Version comparison data
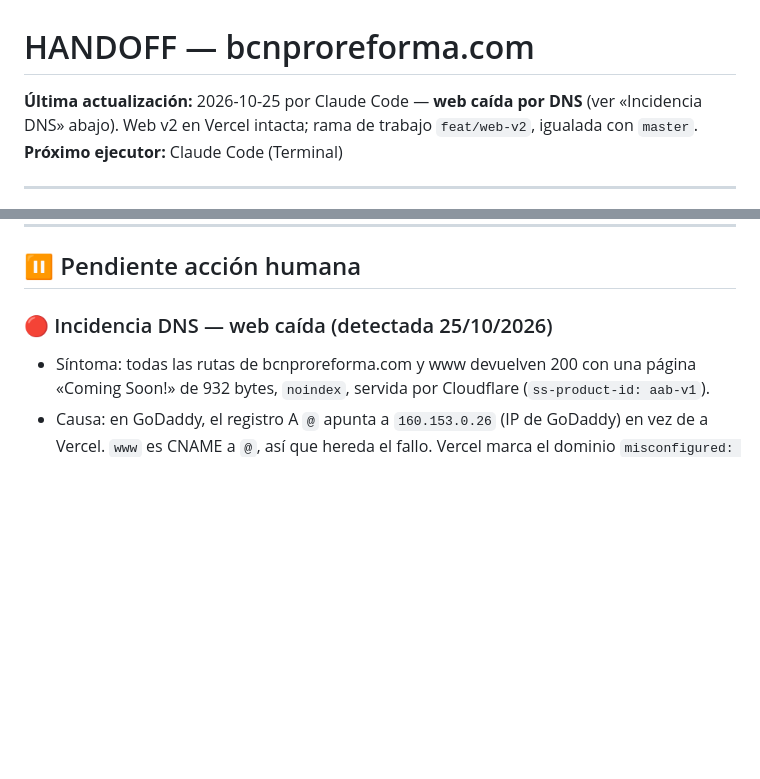
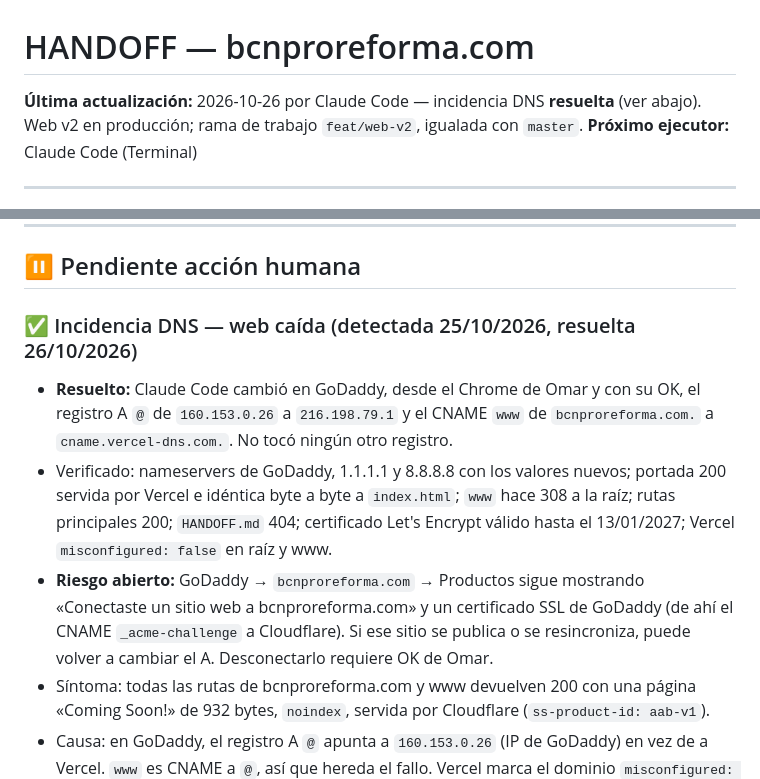
Before and after one commit to omarbenkri-svg/pintura-reforma-pro, a Markdown page: HANDOFF.md, 2 parts joined by grey strips. Drawn GitHub-style; blank space fills up the shorter version.

Commit message:
docs(handoff): DNS outage resolved, records back on Vercel
Co-Authored-By: Claude Opus 5.5 <noreply@anthropic.com>

```diff
--- a/HANDOFF.md
+++ b/HANDOFF.md
@@ -1,6 +1,6 @@
 # HANDOFF — bcnproreforma.com
 
-**Última actualización:** 2026-10-25 por Claude Code — **web caída por DNS** (ver «Incidencia DNS» abajo). Web v2 en Vercel intacta; rama de trabajo `feat/web-v2`, igualada con `master`.
+**Última actualización:** 2026-10-26 por Claude Code — incidencia DNS **resuelta** (ver abajo). Web v2 en producción; rama de trabajo `feat/web-v2`, igualada con `master`.
 **Próximo ejecutor:** Claude Code (Terminal)
 
 ---
@@ -122,7 +122,10 @@ Punto único de verdad del estado del proyecto. Cualquier agente lee esto ANTES
 
 ## ⏸️ Pendiente acción humana
 
-### 🔴 Incidencia DNS — web caída (detectada 25/10/2026)
+### ✅ Incidencia DNS — web caída (detectada 25/10/2026, resuelta 26/10/2026)
+- **Resuelto:** Claude Code cambió en GoDaddy, desde el Chrome de Omar y con su OK, el registro A `@` de `160.153.0.26` a `216.198.79.1` y el CNAME `www` de `bcnproreforma.com.` a `cname.vercel-dns.com.`. No tocó ningún otro registro.
+- Verificado: nameservers de GoDaddy, 1.1.1.1 y 8.8.8.8 con los valores nuevos; portada 200 servida por Vercel e idéntica byte a byte a `index.html`; `www` hace 308 a la raíz; rutas principales 200; `HANDOFF.md` 404; certificado Let's Encrypt válido hasta el 13/01/2027; Vercel `misconfigured: false` en raíz y www.
+- **Riesgo abierto:** GoDaddy → `bcnproreforma.com` → Productos sigue mostrando «Conectaste un sitio web a bcnproreforma.com» y un certificado SSL de GoDaddy (de ahí el CNAME `_acme-challenge` a Cloudflare). Si ese sitio se publica o se resincroniza, puede volver a cambiar el A. Desconectarlo requiere OK de Omar.
 - Síntoma: todas las rutas de bcnproreforma.com y www devuelven 200 con una página «Coming Soon!» de 932 bytes, `noindex`, servida por Cloudflare (`ss-product-id: aab-v1`).
 - Causa: en GoDaddy, el registro A `@` apunta a `160.153.0.26` (IP de GoDaddy) en vez de a Vercel. `www` es CNAME a `@`, así que hereda el fallo. Vercel marca el dominio `misconfigured: true`. El dominio está activo (vence 2027-04-13) y los nameservers siguen siendo de GoDaddy.
 - Vercel está bien: `pintura-reforma-obra-v1.vercel.app` sirve el `index.html` del repo idéntico byte a byte.
```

◆ ASSIGNMENT ◆
Return all of the records above exactly as written. Omit each picture.

◆ TASK RESPONSE ◆
Before and after one commit to omarbenkri-svg/pintura-reforma-pro, a Markdown page: HANDOFF.md, 2 parts joined by grey strips. Drawn GitHub-style; blank space fills up the shorter version.

Commit message:
docs(handoff): DNS outage resolved, records back on Vercel
Co-Authored-By: Claude Opus 5.5 <noreply@anthropic.com>

```diff
--- a/HANDOFF.md
+++ b/HANDOFF.md
@@ -1,6 +1,6 @@
 # HANDOFF — bcnproreforma.com
 
-**Última actualización:** 2026-10-25 por Claude Code — **web caída por DNS** (ver «Incidencia DNS» abajo). Web v2 en Vercel intacta; rama de trabajo `feat/web-v2`, igualada con `master`.
+**Última actualización:** 2026-10-26 por Claude Code — incidencia DNS **resuelta** (ver abajo). Web v2 en producción; rama de trabajo `feat/web-v2`, igualada con `master`.
 **Próximo ejecutor:** Claude Code (Terminal)
 
 ---
@@ -122,7 +122,10 @@ Punto único de verdad del estado del proyecto. Cualquier agente lee esto ANTES
 
 ## ⏸️ Pendiente acción humana
 
-### 🔴 Incidencia DNS — web caída (detectada 25/10/2026)
+### ✅ Incidencia DNS — web caída (detectada 25/10/2026, resuelta 26/10/2026)
+- **Resuelto:** Claude Code cambió en GoDaddy, desde el Chrome de Omar y con su OK, el registro A `@` de `160.153.0.26` a `216.198.79.1` y el CNAME `www` de `bcnproreforma.com.` a `cname.vercel-dns.com.`. No tocó ningún otro registro.
+- Verificado: nameservers de GoDaddy, 1.1.1.1 y 8.8.8.8 con los valores nuevos; portada 200 servida por Vercel e idéntica byte a byte a `index.html`; `www` hace 308 a la raíz; rutas principales 200; `HANDOFF.md` 404; certificado Let's Encrypt válido hasta el 13/01/2027; Vercel `misconfigured: false` en raíz y www.
+- **Riesgo abierto:** GoDaddy → `bcnproreforma.com` → Productos sigue mostrando «Conectaste un sitio web a bcnproreforma.com» y un certificado SSL de GoDaddy (de ahí el CNAME `_acme-challenge` a Cloudflare). Si ese sitio se publica o se resincroniza, puede volver a cambiar el A. Desconectarlo requiere OK de Omar.
 - Síntoma: todas las rutas de bcnproreforma.com y www devuelven 200 con una página «Coming Soon!» de 932 bytes, `noindex`, servida por Cloudflare (`ss-product-id: aab-v1`).
 - Causa: en GoDaddy, el registro A `@` apunta a `160.153.0.26` (IP de GoDaddy) en vez de a Vercel. `www` es CNAME a `@`, así que hereda el fallo. Vercel marca el dominio `misconfigured: true`. El dominio está activo (vence 2027-04-13) y los nameservers siguen siendo de GoDaddy.
 - Vercel está bien: `pintura-reforma-obra-v1.vercel.app` sirve el `index.html` del repo idéntico byte a byte.
```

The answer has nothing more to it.